WORK TASK: A faithful copy of the entries is needed, one that leaves out the pictures.

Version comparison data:
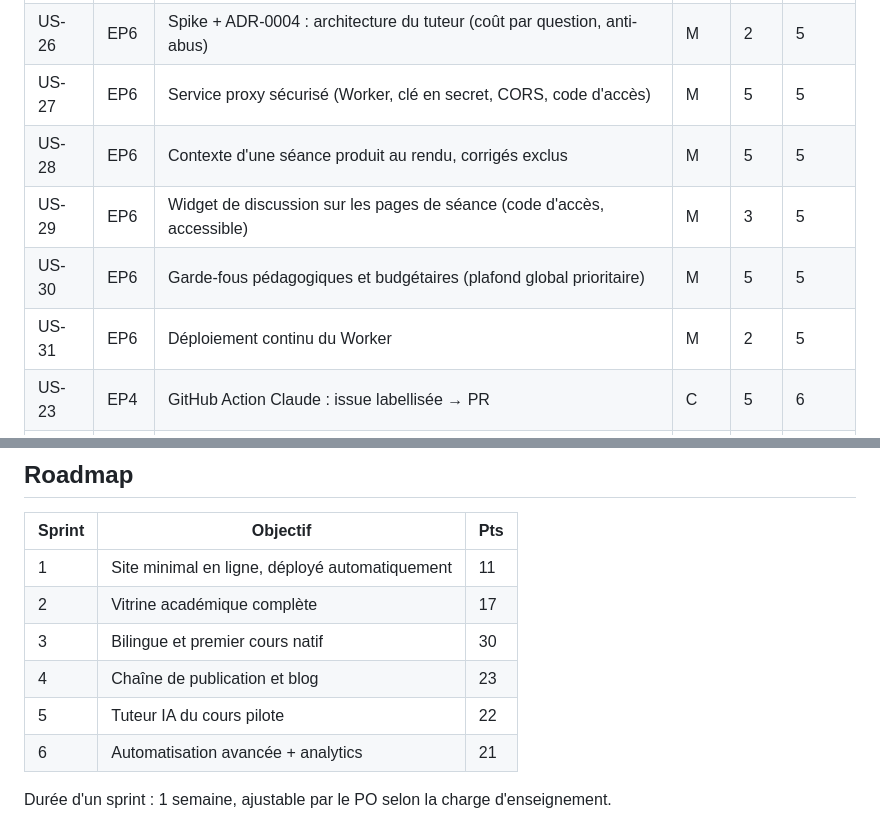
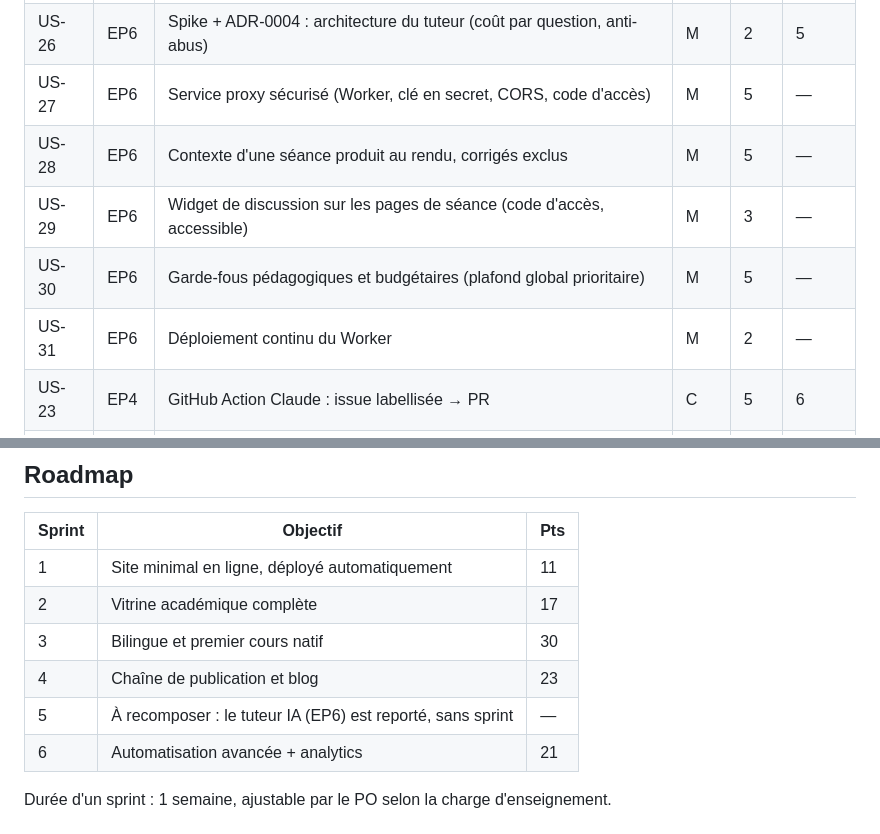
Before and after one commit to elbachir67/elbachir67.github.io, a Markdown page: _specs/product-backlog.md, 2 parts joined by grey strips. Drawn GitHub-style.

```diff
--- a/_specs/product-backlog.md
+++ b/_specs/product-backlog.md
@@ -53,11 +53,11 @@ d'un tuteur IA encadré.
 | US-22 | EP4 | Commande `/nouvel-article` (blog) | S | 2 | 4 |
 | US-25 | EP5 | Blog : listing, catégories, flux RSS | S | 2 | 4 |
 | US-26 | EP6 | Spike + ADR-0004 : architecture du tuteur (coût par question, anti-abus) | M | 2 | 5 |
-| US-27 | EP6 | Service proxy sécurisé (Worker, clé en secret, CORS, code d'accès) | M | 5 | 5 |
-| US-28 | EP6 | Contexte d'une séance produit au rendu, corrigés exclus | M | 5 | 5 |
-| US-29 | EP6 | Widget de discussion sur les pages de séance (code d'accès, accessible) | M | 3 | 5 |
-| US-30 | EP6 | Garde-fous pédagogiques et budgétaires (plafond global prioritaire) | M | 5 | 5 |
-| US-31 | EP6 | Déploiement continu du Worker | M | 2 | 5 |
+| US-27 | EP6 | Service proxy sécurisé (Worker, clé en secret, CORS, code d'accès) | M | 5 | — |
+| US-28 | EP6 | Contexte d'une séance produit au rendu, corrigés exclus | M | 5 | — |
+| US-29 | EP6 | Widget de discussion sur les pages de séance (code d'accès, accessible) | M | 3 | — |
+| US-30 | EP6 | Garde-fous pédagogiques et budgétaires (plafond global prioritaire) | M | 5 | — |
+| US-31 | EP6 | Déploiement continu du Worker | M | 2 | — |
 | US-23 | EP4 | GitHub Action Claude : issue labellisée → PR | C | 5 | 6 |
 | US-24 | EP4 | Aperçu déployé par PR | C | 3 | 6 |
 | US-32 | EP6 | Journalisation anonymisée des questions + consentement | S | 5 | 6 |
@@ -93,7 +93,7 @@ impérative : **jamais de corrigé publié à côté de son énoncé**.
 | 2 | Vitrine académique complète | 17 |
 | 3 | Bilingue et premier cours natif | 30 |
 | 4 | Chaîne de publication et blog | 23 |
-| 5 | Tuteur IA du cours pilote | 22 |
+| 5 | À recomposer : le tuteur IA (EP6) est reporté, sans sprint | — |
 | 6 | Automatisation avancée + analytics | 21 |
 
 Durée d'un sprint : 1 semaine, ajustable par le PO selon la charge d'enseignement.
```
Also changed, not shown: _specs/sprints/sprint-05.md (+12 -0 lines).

OUTPUT FOR THIS EXERCISE:
Before and after one commit to elbachir67/elbachir67.github.io, a Markdown page: _specs/product-backlog.md, 2 parts joined by grey strips. Drawn GitHub-style.

```diff
--- a/_specs/product-backlog.md
+++ b/_specs/product-backlog.md
@@ -53,11 +53,11 @@ d'un tuteur IA encadré.
 | US-22 | EP4 | Commande `/nouvel-article` (blog) | S | 2 | 4 |
 | US-25 | EP5 | Blog : listing, catégories, flux RSS | S | 2 | 4 |
 | US-26 | EP6 | Spike + ADR-0004 : architecture du tuteur (coût par question, anti-abus) | M | 2 | 5 |
-| US-27 | EP6 | Service proxy sécurisé (Worker, clé en secret, CORS, code d'accès) | M | 5 | 5 |
-| US-28 | EP6 | Contexte d'une séance produit au rendu, corrigés exclus | M | 5 | 5 |
-| US-29 | EP6 | Widget de discussion sur les pages de séance (code d'accès, accessible) | M | 3 | 5 |
-| US-30 | EP6 | Garde-fous pédagogiques et budgétaires (plafond global prioritaire) | M | 5 | 5 |
-| US-31 | EP6 | Déploiement continu du Worker | M | 2 | 5 |
+| US-27 | EP6 | Service proxy sécurisé (Worker, clé en secret, CORS, code d'accès) | M | 5 | — |
+| US-28 | EP6 | Contexte d'une séance produit au rendu, corrigés exclus | M | 5 | — |
+| US-29 | EP6 | Widget de discussion sur les pages de séance (code d'accès, accessible) | M | 3 | — |
+| US-30 | EP6 | Garde-fous pédagogiques et budgétaires (plafond global prioritaire) | M | 5 | — |
+| US-31 | EP6 | Déploiement continu du Worker | M | 2 | — |
 | US-23 | EP4 | GitHub Action Claude : issue labellisée → PR | C | 5 | 6 |
 | US-24 | EP4 | Aperçu déployé par PR | C | 3 | 6 |
 | US-32 | EP6 | Journalisation anonymisée des questions + consentement | S | 5 | 6 |
@@ -93,7 +93,7 @@ impérative : **jamais de corrigé publié à côté de son énoncé**.
 | 2 | Vitrine académique complète | 17 |
 | 3 | Bilingue et premier cours natif | 30 |
 | 4 | Chaîne de publication et blog | 23 |
-| 5 | Tuteur IA du cours pilote | 22 |
+| 5 | À recomposer : le tuteur IA (EP6) est reporté, sans sprint | — |
 | 6 | Automatisation avancée + analytics | 21 |
 
 Durée d'un sprint : 1 semaine, ajustable par le PO selon la charge d'enseignement.
```
Also changed, not shown: _specs/sprints/sprint-05.md (+12 -0 lines).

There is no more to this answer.